**PROVIDED RECORDS:**
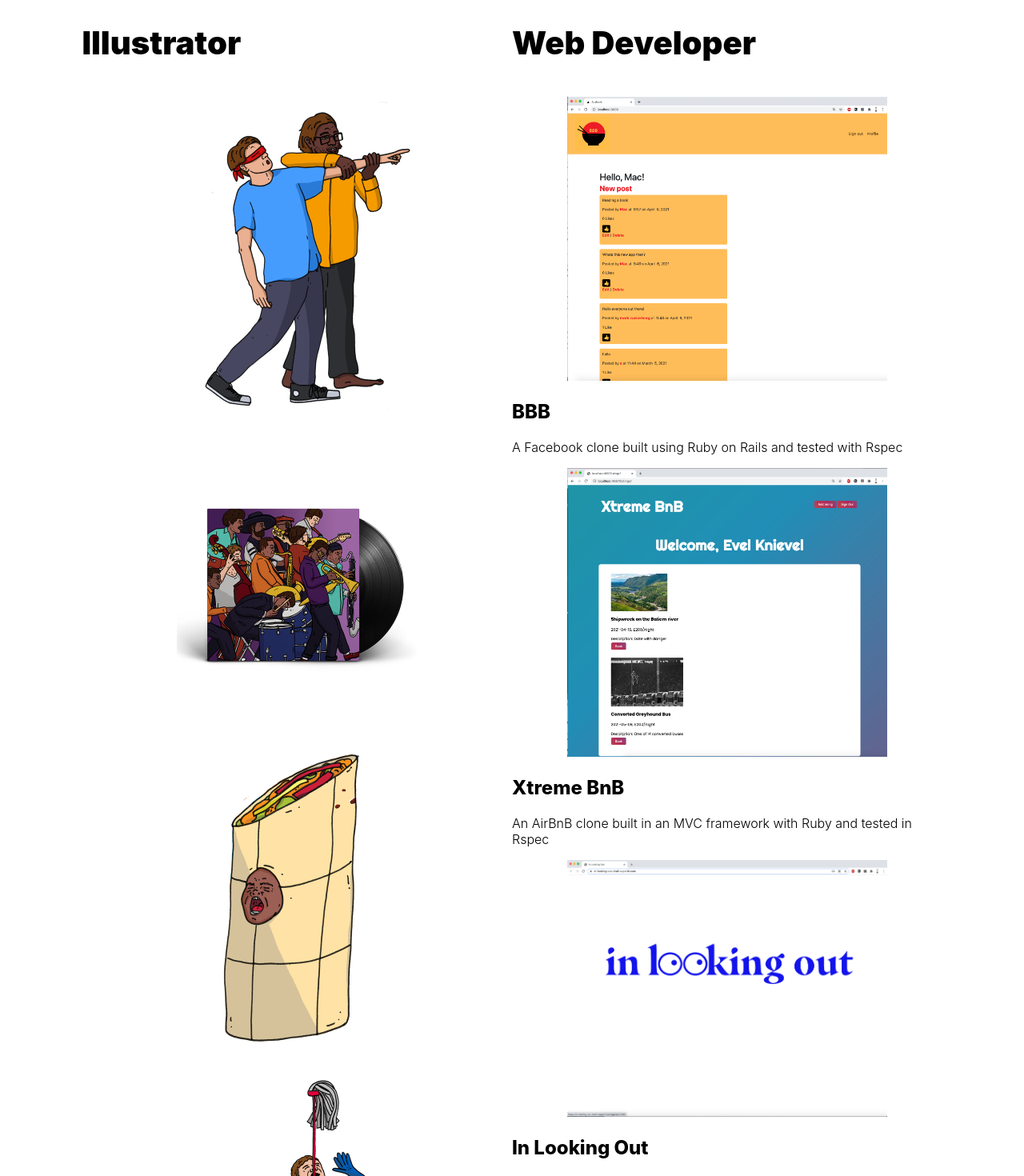
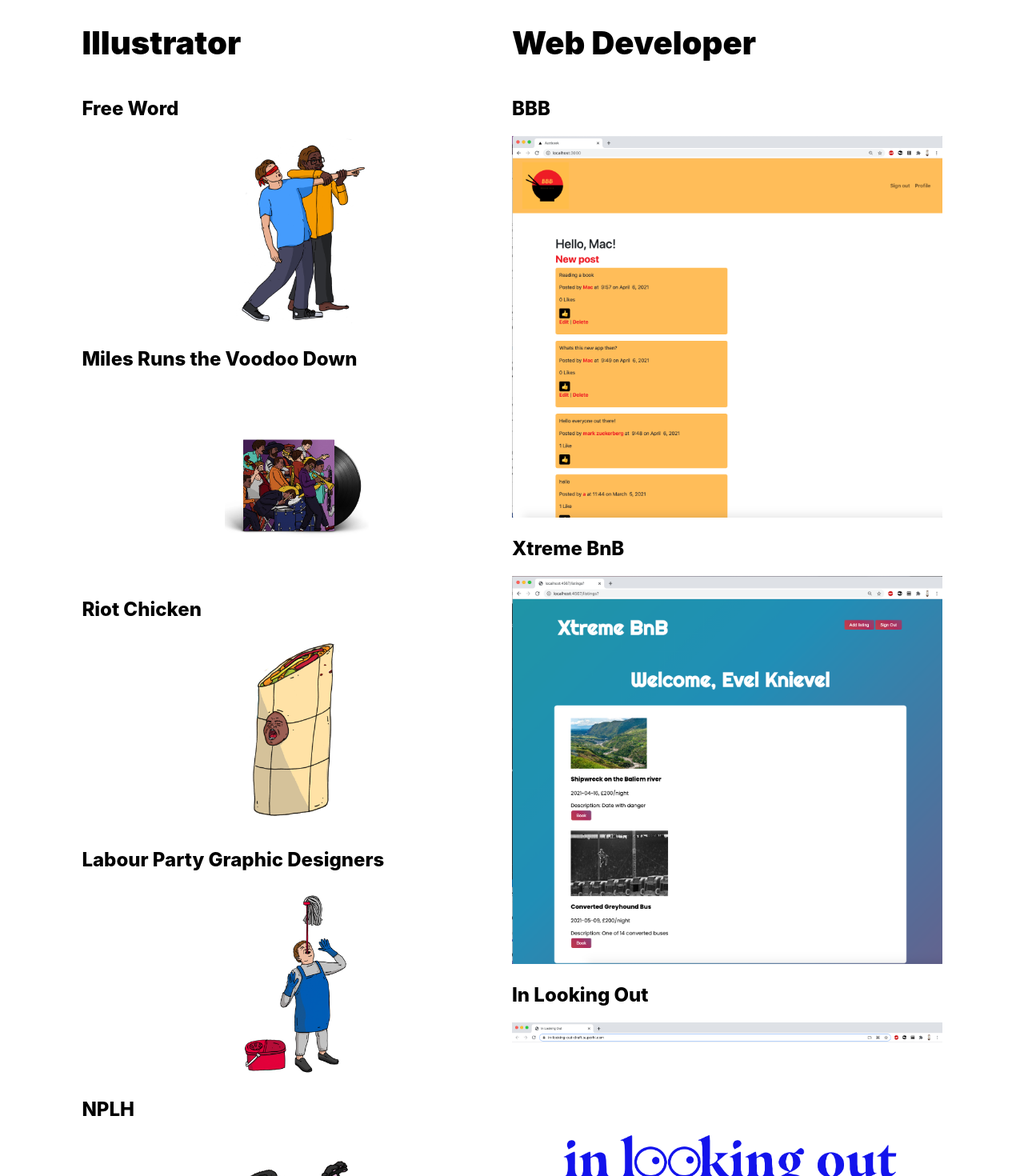
Before and after one commit to charliefischer/website, a Next.js app: page / in a window 1280 px wide. Shown: the part 100-1570 px from the top of the page at 80% size. Built offline with nearby package versions, Linux system fonts and the light colour scheme.

Commit message:
updated hover states on index

```diff
--- a/components/illustrationFeed.js
+++ b/components/illustrationFeed.js
@@ -11,51 +11,75 @@ render(){
         <h1>Illustrator</h1>
         <div className={styles.feedIllustration}>
           <div className={styles.post}>
+            <h2>Free Word</h2>
             <Link href='illustration/freeWord'>
               <a>
                 <img src='/illustration/freeword.jpg' alt='FreeWord' />
               </a>
             </Link>
+            <div className={styles.hoverText}>
+              <p>Season Identity for Free Word</p>
+            </div>
           </div>
 
           <div className={styles.post}>
+            <h2>Miles Runs the Voodoo Down</h2>
             <Link href='illustration/milesDavis'>
               <a>
                 <img src='/illustration/miles_runs.jpg' alt='Miles Runs the Voodoo Down' />
               </a>
             </Link>
+            <div className={styles.hoverText}>
+              <p>Vinyl Sleeve design for Secret 7"</p>
+            </div>
           </div>
 
           <div className={styles.post}>
+            <h2>Riot Chicken</h2>
             <Link href='illustration/riotChicken'>
               <a>
                 <img src='/illustration/riot_wrap.jpg' alt='Riot Chicken' />
               </a>
             </Link>
+            <div className={styles.hoverText}>
+              <p>Menu Design for Riot Chicken</p>
+            </div>
           </div>
 
           <div className={styles.post}>
+            <h2>Labour Party Graphic Designers</h2>
             <Link href='illustration/labourPartyGraphicDesigners'>
                 <a>
                   <img src='/illustration/lpgd.jpg' alt='Labour Party Graphic Designers' loading='lazy' />
               </a>
             </Link>
+            <div className={styles.hoverText}>
+              <p>Poster design for LPGD's Artpack</p>
+            </div>
           </div>
 
           <div className={styles.post}>
+            <h2>NPLH</h2>
             <Link href='illustration/columbusCrew'>
                 <a>
                   <img src='/illustration/columbus_crew.jpg' alt='NPLH Columbus Crew' loading='lazy'/>
               </a>
             </Link>
+            <div className={styles.hoverText}>
+              <p>Editorial for NPLH on Columbus Crew's '#SaveTheCrew' campaign</p>
+            </div>
           </div>
 
           <div className={styles.post}>
+            <h2>In Looking Out</h2>
             <Link href='illustration/inLookingOut'>
                 <a>
                   <img src='/illustration/in_looking_out.jpg' alt='In Looking Out' loading='lazy' />
               </a>
             </Link>
+            <div className={styles.hoverText}>
+              <p>Illustration for In Looking Out about lockdown</p>
+            </div>
           </div>
 
         </div>
--- a/components/illustrationFeed.module.scss
+++ b/components/illustrationFeed.module.scss
@@ -18,30 +18,48 @@ $randomNumber: random(5);
   font-size: 40px;
 }
 
+.feed h2 {
+  text-align: left;
+  font-family: -apple-system, BlinkMacSystemFont, 'Segoe UI', Roboto, Oxygen, Ubuntu, Cantarell, 'Open Sans', 'Helvetica Neue', sans-serif;
+  font-weight: 800;
+  font-size: 24px;
+}
+
+.feed p{
+  text-align: left;
+  font-family: -apple-system, BlinkMacSystemFont, 'Segoe UI', Roboto, Oxygen, Ubuntu, Cantarell, 'Open Sans', 'Helvetica Neue', sans-serif;
+  font-weight: 300;
+  font-size: 16px;
+}
+
+
 .post {
   transition: all 0.3s ease;
 }
 
 .post img{
-  width: 300px;
+  max-width: 42vw;
+  max-height: 30vh;
   transition: all 0.3s ease;
-
 }
 
 .post:hover {
   transform: rotate($randomNumber - 5 + deg);
 }
 
-.post img:hover {
-  opacity: 0.85;
+.post:hover img {
+  opacity: 0.1;
 }
 
-.postLarge {
-  margin: 24px 120px 24px 120px;
-  padding: 0 64px;
+.post:hover .hoverText{
+  display: block;
+}
+
+.hoverText {
+  display: none;
+  position: absolute;
+  top: 50%;
+  left: 50%;
+  transform: translate(-50%, -50%);
   transition: all 0.3s ease;
 }
-
-.postLarge:hover {
-  transform: rotate($randomNumber - 5 + deg);
-}
--- a/components/webdevFeed.js
+++ b/components/webdevFeed.js
@@ -10,43 +10,53 @@ export default function webdevFeed() {
       <div className={styles.webfeed}>
         <div className={styles.rotate}>
             <div className={styles.post}>
+              <h2 >BBB</h2>
               <a href='https://github.com/charliefischer/acebook-BBB' target="_blank">
                 <img src='/web/BBB.png' alt='Facebook Clone' />
               </a>
-                <h2 >BBB</h2>
+              <div className={styles.hoverText}>
                 <p >A Facebook clone built using Ruby on Rails and tested with Rspec</p>
+              </div>
             </div>
 
             <div className={styles.post}>
+              <h2>Xtreme BnB</h2>
               <a href='https://github.com/charliefischer/Xtreme_Prestige_Worldwide_BnB' target="_blank">
                 <img src='/web/xtremebnb.png' alt='Air BnB Clone' />
               </a>
-                <h2>Xtreme BnB</h2>
+              <div className={styles.hoverText}>
                 <p >An AirBnB clone built in an MVC framework with Ruby and tested in Rspec</p>
+              </div>
             </div>
 
             <div className={styles.post}>
+              <h2>In Looking Out</h2>
               <a href='http://www.inlookingout.co.uk/' target="_blank">
                 <img src='/web/in_looking_out.png' alt='In Looking Out' />
               </a>
-                <h2>In Looking Out</h2>
+              <div className={styles.hoverText}>
                 <p>An online art gallery displaying works of art made during lockdown. Built using HTML, css and javascript</p>
+              </div>
             </div>
 
             <div className={styles.post}>
+              <h2>Type Checker</h2>
               <a href='https://cf-type-checker-draft.superhi.com/' target="_blank">
                 <img src='/web/type_checker.png' alt='Type Checker' loader='lazy' />
               </a>
-                <h2>Type Checker</h2>
+              <div className={styles.hoverText}>
                 <p>A SuperHi tutorial learning how to use form tags such as inputs, sliders, checkboxes and select boxes to build up interactivity to our projects.</p>
+              </div>
             </div>
 
             <div className={styles.post}>
+              <h2>Words of Women</h2>
               <a href='https://cf-words-of-women-draft.superhi.com/' target="_blank">
                 <img src='/web/words_of_women.png' alt='Words of Women' />
               </a>
-               <h2>Words of Women</h2>
+              <div className={styles.hoverText}>
                 <p>A SuperHi tutorial learning how to add parallax movement and stamps with vanilla javascript</p>
+              </div>
             </div>
 
         </div>
--- a/components/webdevFeed.module.scss
+++ b/components/webdevFeed.module.scss
@@ -19,12 +19,6 @@ $randomNumber: random(5);
   font-size: 40px;
 }
 
-// .webfeed h2,
-// .webfeed p{
-//   padding-left: 8px;
-//   padding-right: 8px;
-// }
-
 .webfeed h2 {
   text-align: left;
   font-family: -apple-system, BlinkMacSystemFont, 'Segoe UI', Roboto, Oxygen, Ubuntu, Cantarell, 'Open Sans', 'Helvetica Neue', sans-serif;
@@ -40,16 +34,33 @@ $randomNumber: random(5);
 }
 
 .post {
-  // margin: 0px 120px 42px 120px;
-  // transform: rotate(-180deg);
+  position: relative;
   transition: all 0.3s ease;
 }
 
 .post img {
-  width: 400px;
+  max-width: 42vw;
+  opacity: 1;
+  transition: all 0.3s ease;
 }
 
 .post:hover {
-  opacity: 0.85;
   transform: rotate($randomNumber - 5 + deg);
 }
+
+.post:hover img {
+  opacity: 0.1;
+}
+
+.post:hover .hoverText{
+  display: block;
+}
+
+.hoverText {
+  display: none;
+  position: absolute;
+  top: 50%;
+  left: 50%;
+  transform: translate(-50%, -50%);
+  transition: all 0.3s ease;
+}
--- a/pages/illustration/freeWord.module.css
+++ b/pages/illustration/freeWord.module.css
@@ -49,7 +49,7 @@
 }
 
 .poster img {
-  width: 15vw
+  width: 15vw;
 }
 
 .container img {
```
Also changed, not shown: pages/illustration/inLookingOut.js (+7 -0 lines). Lines whose indentation alone changed are shown as unchanged.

**EXERCISE:** Filter the lines above, keeping each one that contains the string "webdevFeed".

**ANSWER SPACE:**
--- a/components/webdevFeed.js
+++ b/components/webdevFeed.js
@@ -10,43 +10,53 @@ export default function webdevFeed() {
--- a/components/webdevFeed.module.scss
+++ b/components/webdevFeed.module.scss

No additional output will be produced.